‘A Death In Mexico’ looked promising, having read and loved, ‘Bad Juju’ I had high expectations for Woods’ debut. That’s the trouble with expectation; you’re indivertibly set up for disappointment. While 'A Death In Mexico' is a serviceable murder mystery laid out in police procedural fashion, it didn't captivate my attention to the extent of 'Bad Juju'.
The plot; a young gingra in Amanda Smallwood, a nude model from Texas, is found mutilated in the streets of San Migeul, Mexico. Her eyes have been gouged out and there is suspicion of rape. The body was discovered by an American couple stumbling home after consuming a little too much alcohol at the local watering hole. From there, they are faced with full frontal police corruption by means of a bribe to keep them out of the line of suspects and an overwhelming sense of something being a little left of centre in the small town. I liked the way Woods cut to the chase with the corruption angle. Not once did the author shy away from the lawmen's motives nor try to dress them as Hollywood heroes. The cops in 'A Death In Mexico' are little more than figureheads for law enforcement. The yin and yang, right and wrong was offset beautifully from the beginning. These cops have their own interests at heart and the publics second.
Central to the investigation is Inspector Hector Diaz, a somewhat shallow man who stumbles from woman to woman following an investigative logic derived from his manhood. While he wants to solve the murder, even pressure from the Mayor cant persuade him to drop his laid back, easy come easy go manner. Adding to the fact he believes his fellow cops to be incapable, the case was never going to be solved in typical fashion.
Every female is voluptuous and sex crazed, the men, a stereotype. This did tend to distract me, as every single woman was objectified in true pulp fashion. It took the glamour off of some of the more important female characters whose influence on the story warranted their oversexed persona.
'A Death in Mexico' is a police procedural with odd moments of dark humour and a deeper plot not realised until the later stages of the book. There are references to Crumley and Chandler but this book reads more like a dime-store pulp, simular in style and substance to Carter Brown rather than a hardboiled masterpiece. Make no mistake; ‘A Death In Mexico’ is a quick, and entertaining read – kind of McDonalds for the mind. It's not of the quality of 'Bad Juju' but then again, that was always going to be hard to live-up to.

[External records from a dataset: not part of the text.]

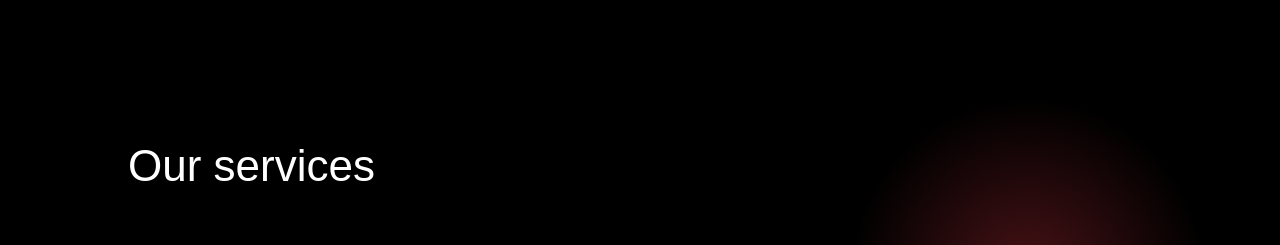
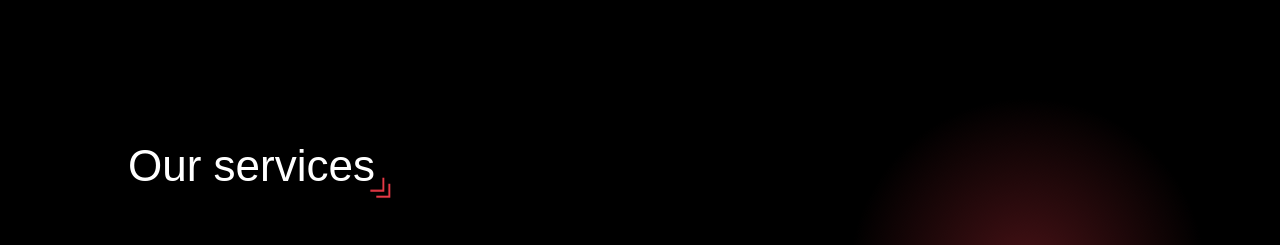
Before and after one commit to abhudi/zeplinix-nextt, a Next.js app: page / in a window 1280 px wide. Shown: the part 1480-1725 px from the top of the page. Built offline with nearby package versions, Linux system fonts and the light colour scheme.

Commit message:
updated icons and pngs

```diff
--- a/app/components/HomeServiceCard.tsx
+++ b/app/components/HomeServiceCard.tsx
@@ -6,9 +6,17 @@ import Link from "next/link";
 const HomeServiceCard: React.FC = () => {
   return (
     <>
-      <div className="text-fs-44 text-left mx-11 lg:mx-32 lg:mt-40">
-        Our services
+      <div className="relative text-fs-44 text-left mx-11 lg:mx-32 lg:mt-40">
+        Our services{" "}
+        <Image
+          className="absolute w-8 left-[235px] top-[40px]"
+          src={"/icon.png"}
+          alt=""
+          width={100}
+          height={100}
+        />
       </div>
+
       <div className="relative w-full mx-auto mt-12 mb-24 h-auto flex flex-col gap-6 items-center">
         {/* Fixed Element */}
 
```
Also changed, not shown: public/icon.png (added).
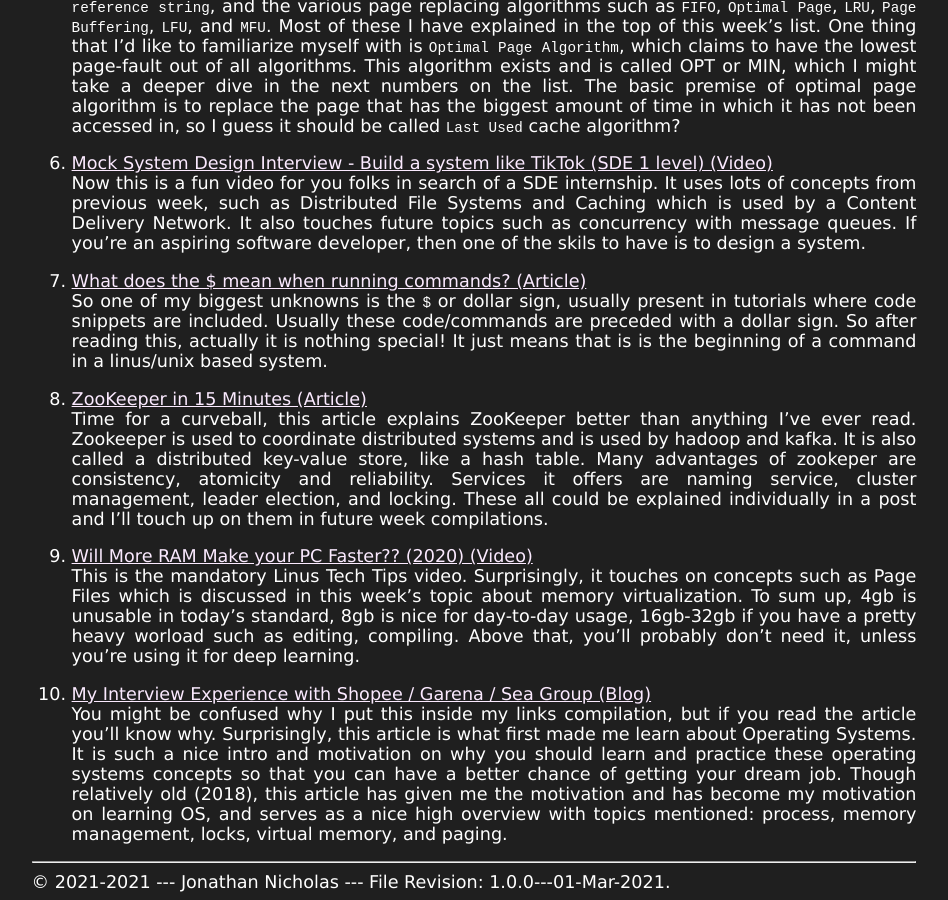
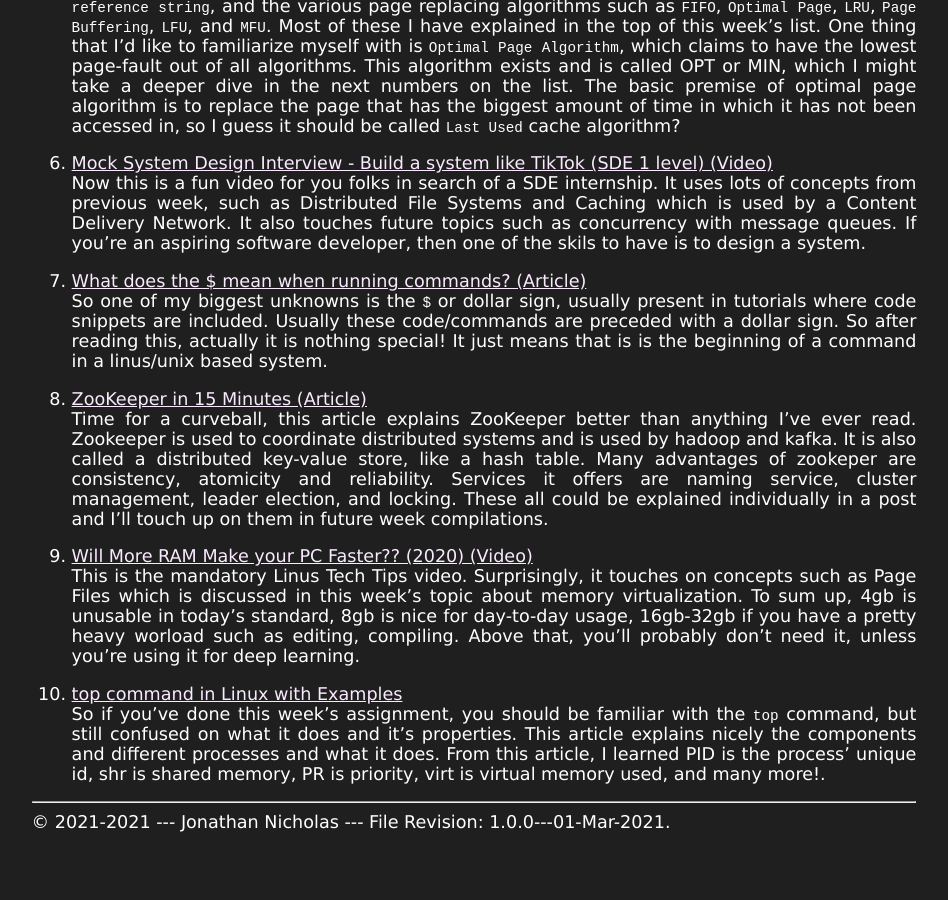
Before and after one commit to jojonicho/os211, a Jekyll site: the page built from w05.md, in a window 1280 px wide and 900 px high, scrolled down 1129 px. Shown: the whole window, without its empty margins (166-1114 px from the left). Built offline with Jekyll 4.4.1, drawn with Linux system fonts in a browser that asks for light colours; our own code applies the rules of GitHub Pages for plain Markdown files; after the commit the page ends 1969 px from its top, so only the background shows below that.

Commit message:
update w05 list

```diff
--- a/w05.md
+++ b/w05.md
@@ -32,5 +32,5 @@ Time for a curveball, this article explains ZooKeeper better than anything I've
 9. [Will More RAM Make your PC Faster?? (2020) (Video)](https://www.youtube.com/watch?v=kUFWalEf31w)<br>
 This is the mandatory Linus Tech Tips video. Surprisingly, it touches on concepts such as Page Files which is discussed in this week's topic about memory virtualization. To sum up, 4gb is unusable in today's standard, 8gb is nice for day-to-day usage, 16gb-32gb if you have a pretty heavy worload such as editing, compiling. Above that, you'll probably don't need it, unless you're using it for deep learning.
 
-10. [My Interview Experience with Shopee / Garena / Sea Group (Blog)](https://forthright48.com/interview-with-shopee-garena/)<br>
-You might be confused why I put this inside my links compilation, but if you read the article you'll know why. Surprisingly, this article is what first made me learn about Operating Systems. It is such a nice intro and motivation on why you should learn and practice these operating systems concepts so that you can have a better chance of getting your dream job. Though relatively old (2018), this article has given me the motivation and has become my motivation on learning OS, and serves as a nice high overview with topics mentioned: process, memory management, locks, virtual memory, and paging.
+10. [top command in Linux with Examples](https://www.geeksforgeeks.org/top-command-in-linux-with-examples/)<br>
+So if you've done this week's assignment, you should be familiar with the `top` command, but still confused on what it does and it's properties. This article explains nicely the components and different processes and what it does. From this article, I learned PID is the process' unique id, shr is shared memory, PR is priority, virt is virtual memory used, and many more!.
```
Also changed, not shown: 5 other files.
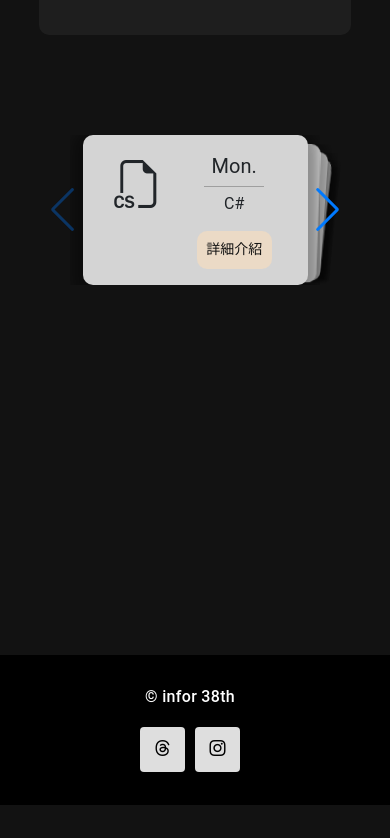
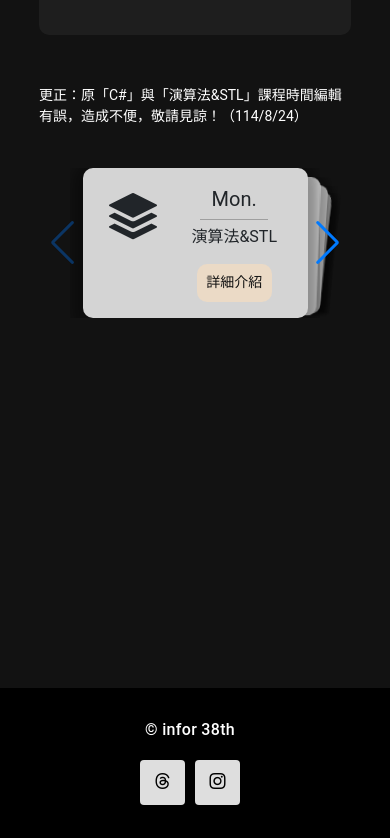
Before and after one commit to ck-infor/38th-website, a plain HTML site: page assets/course.html in a window 390 px wide. Shown: the part 1672-2510 px from the top of the page. Before the commit the page ends 2477 px from the top, so only its background shows below. Drawn offline with nearby package versions, Linux system fonts and the light colour scheme.

Commit message:
fixing the date of funke

```diff
--- a/assets/course.html
+++ b/assets/course.html
@@ -54,29 +54,28 @@
             <p>　　放課可以說是資訊社的精華部分，我們會在每個禮拜的一到五放學後的晚上6:00 ~ 8:00跟成功、中山、景美在資源大樓三樓電腦教室二舉行，這邊的教學內容會較社課來的更為進階，多了更多實作的部分，不管你是想要來精進自己的程式技術，又或是想要來跟講師討論、切磋，甚至是想要來把講師電爛，放課都是你的不二選擇！</p>
             <img src="img/放課照片.jpg" loading="lazy" alt="放課的酷酷照片">
         </div>
-
+        <p style="color: white;" data-aos="fade-up" class="change">更正：原「C#」與「演算法&STL」課程時間編輯有誤，造成不便，敬請見諒！（114/8/24）</p>
         <div class='swiper-top' data-aos="fade-up">
             <div class="swiper mySwiper">
                 <div class="swiper-wrapper">
                     <div class="swiper-slide">
                         <div class="course">
-                            <!-- <i class="bi bi-shop-window"></i> -->
-                             <div class="logo"><i class="bi bi-filetype-cs"></i></div>
+                            <div class="logo"><i class="bi bi-stack"></i></div>
                             <div class="text">
                                 <div class="day">Mon.</div>
                                 <hr>
-                                <div class="name">C#</div>
+                                <div class="name">演算法&STL</div>
                                 <button class="more" type="button" data-bs-toggle="collapse" data-bs-target="#multiCollapseExample1" aria-expanded="false" aria-controls="multiCollapseExample1">詳細介紹</button>
                             </div>
                         </div>
                     </div>
                     <div class="swiper-slide">
                         <div class="course">
-                            <div class="logo"><i class="bi bi-stack"></i></div>
+                            <div class="logo"><i class="bi bi-filetype-cs"></i></div>
                             <div class="text">
                                 <div class="day">Tue.</div>
                                 <hr>
-                                <div class="name">演算法&STL</div>
+                                <div class="name">C#</div>
                                 <button class="more" type="button" data-bs-toggle="collapse" data-bs-target="#multiCollapseExample2" aria-expanded="false" aria-controls="multiCollapseExample2">詳細介紹</button>
                             </div>
                         </div>
@@ -124,11 +123,6 @@
             <div id="intro" class="intro mt-3">
                 <div class="collapse multi-collapse" id="multiCollapseExample1">
                     <div class="card card-body">
-                        本課程將介紹 C# 語言的基礎語法與程式設計方法，內容包含變數、流程控制、陣列、方法及物件導向的基本概念。課程重點在於建立程式設計思維，並透過語法與結構的練習，掌握撰寫程式的核心能力
-                    </div>
-                </div>
-                <div class="collapse multi-collapse" id="multiCollapseExample2">
-                    <div class="card card-body">
                         這門課程將由最基礎的C++語法開始教學，深入淺出講解演算法理論及實作，你可以學到如何使用演算法及程式設計邏輯解決各式競程問題，更有機會在APCS或各級比賽取得佳績！<br><br>
                         你可以學到：
                         <ul>
@@ -139,6 +133,11 @@
                             <li>基礎動態規劃</li>
                             <li>圖論演算法</li>
                         </ul>
+                    </div>
+                </div>
+                <div class="collapse multi-collapse" id="multiCollapseExample2">
+                    <div class="card card-body">
+                        本課程將介紹 C# 語言的基礎語法與程式設計方法，內容包含變數、流程控制、陣列、方法及物件導向的基本概念。課程重點在於建立程式設計思維，並透過語法與結構的練習，掌握撰寫程式的核心能力
                     </div>
                 </div>
                 <div class="collapse multi-collapse" id="multiCollapseExample3">
--- a/assets/main.css
+++ b/assets/main.css
@@ -1390,7 +1390,7 @@ h1{
     display: flex;
     justify-content: center;
     flex-wrap: wrap;
-    margin-top: 50px;
+    margin-top: 25px;
     margin-bottom: 100px;
     position: relative;
     width: 100%;
@@ -1646,6 +1646,10 @@ h1{
     .side-class .card ul li{
         font-size: 20px;
     }
+
+    .change{
+        font-size: 14px;
+    }
 }
 
 @media (max-width: 400px){
```
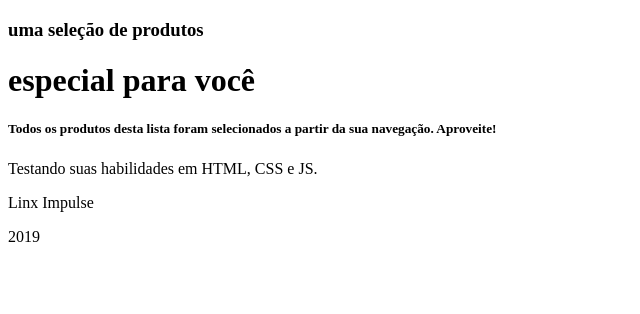
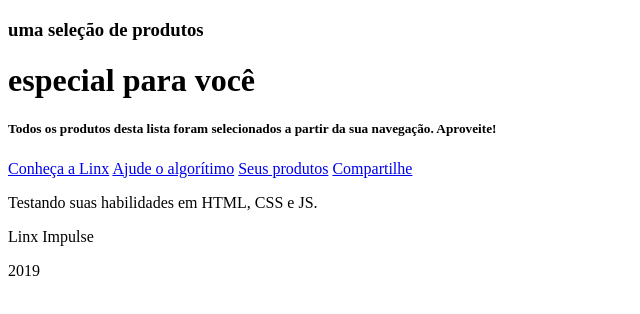
Before and after one commit to gtodesco/products-landing-page, a plain HTML site: page view/index.html in a window 1280 px wide. Shown: the whole page, without its empty margins (0-640 px from the left). Drawn offline with Linux system fonts and the light colour scheme.

Commit message:
feat: Título e opções de navegação
Adiciona título à página e cria botões de navegação, que irão direcionar
o usuário para as respectivas seções

```diff
--- a/view/index.html
+++ b/view/index.html
@@ -3,6 +3,7 @@
 <html>
     <head>
         <meta charset="UTF-8">
+        <title>Produtos</title>
     </head>
     <body>
         <header>
@@ -14,6 +15,25 @@
             </h5>
         </header>
 
+        <nav>
+            <a href="https://www.linx.com.br/" target="__blank">Conheça a Linx</a>
+            <a href="#algorithm">Ajude o algorítimo</a>
+            <a href="#products">Seus produtos</a>
+            <a href="#newsletter">Compartilhe</a>
+        </nav>
+
+        <section id="algorithm">
+
+        </section>
+
+        <section id="products">
+
+        </section>
+
+        <section id="newsletter">
+
+        </section>
+
         <footer>
             <p>Testando suas habilidades em HTML, CSS e JS.</p>
             <p>Linx Impulse</p>
```
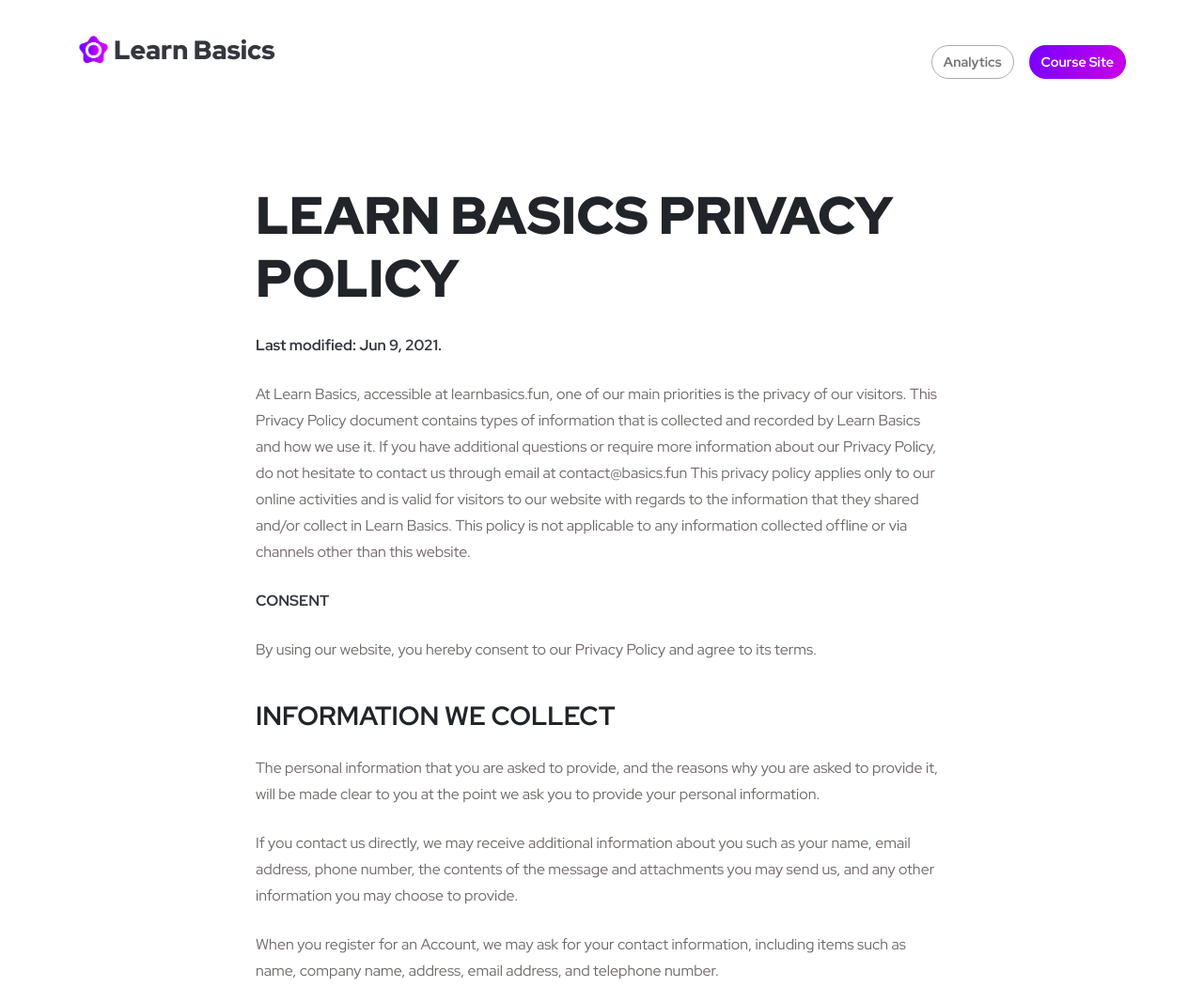
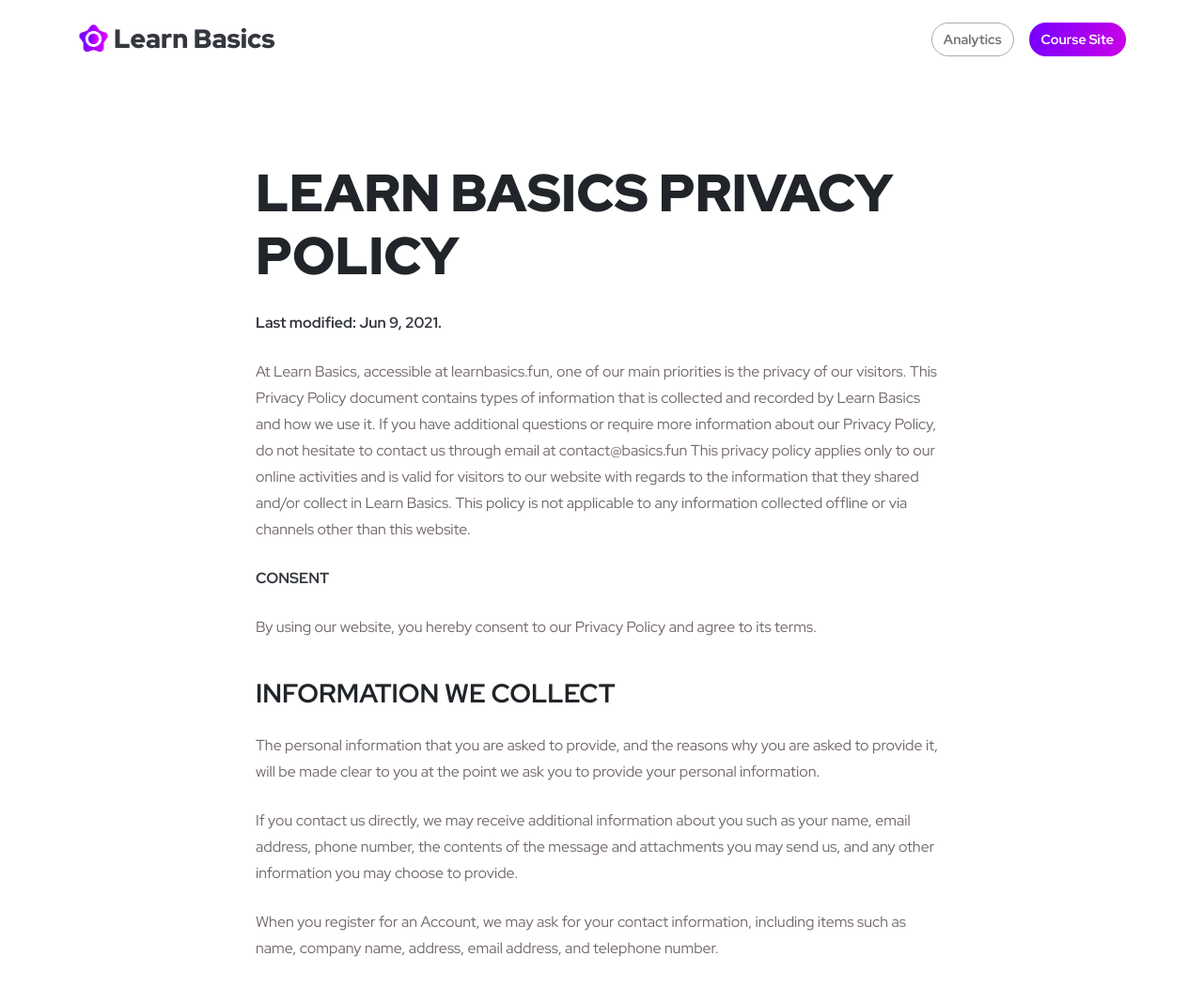
Before and after one commit to bringeraj-lb/LbWebsite, a plain HTML site: page privacy.html in a window 1280 px wide. Shown: the top 1051 px of the page at 94% size. Drawn offline with nearby package versions, Linux system fonts and the light colour scheme.

Commit message:
privacy and terms nav fix

```diff
--- a/privacy.html
+++ b/privacy.html
@@ -38,7 +38,9 @@
           Learn Basics
         </h2>
       </div>
-      <ul class="d-flex flex-row navbar-nav mb-2 mb-lg-0">
+      <ul
+        class="d-flex flex-row navbar-nav  mb-lg-0 my-0 align-self-center"
+      >
         <li class="nav-item">
           <a class="nav-link" href="./analytics-login.html">
             <button
```
Also changed, not shown: terms.html (+1 -1 lines).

My review of Bad Juju, a short story collection by Jonathan Woods can be found here: http://www.goodreads.com/review/show/159362076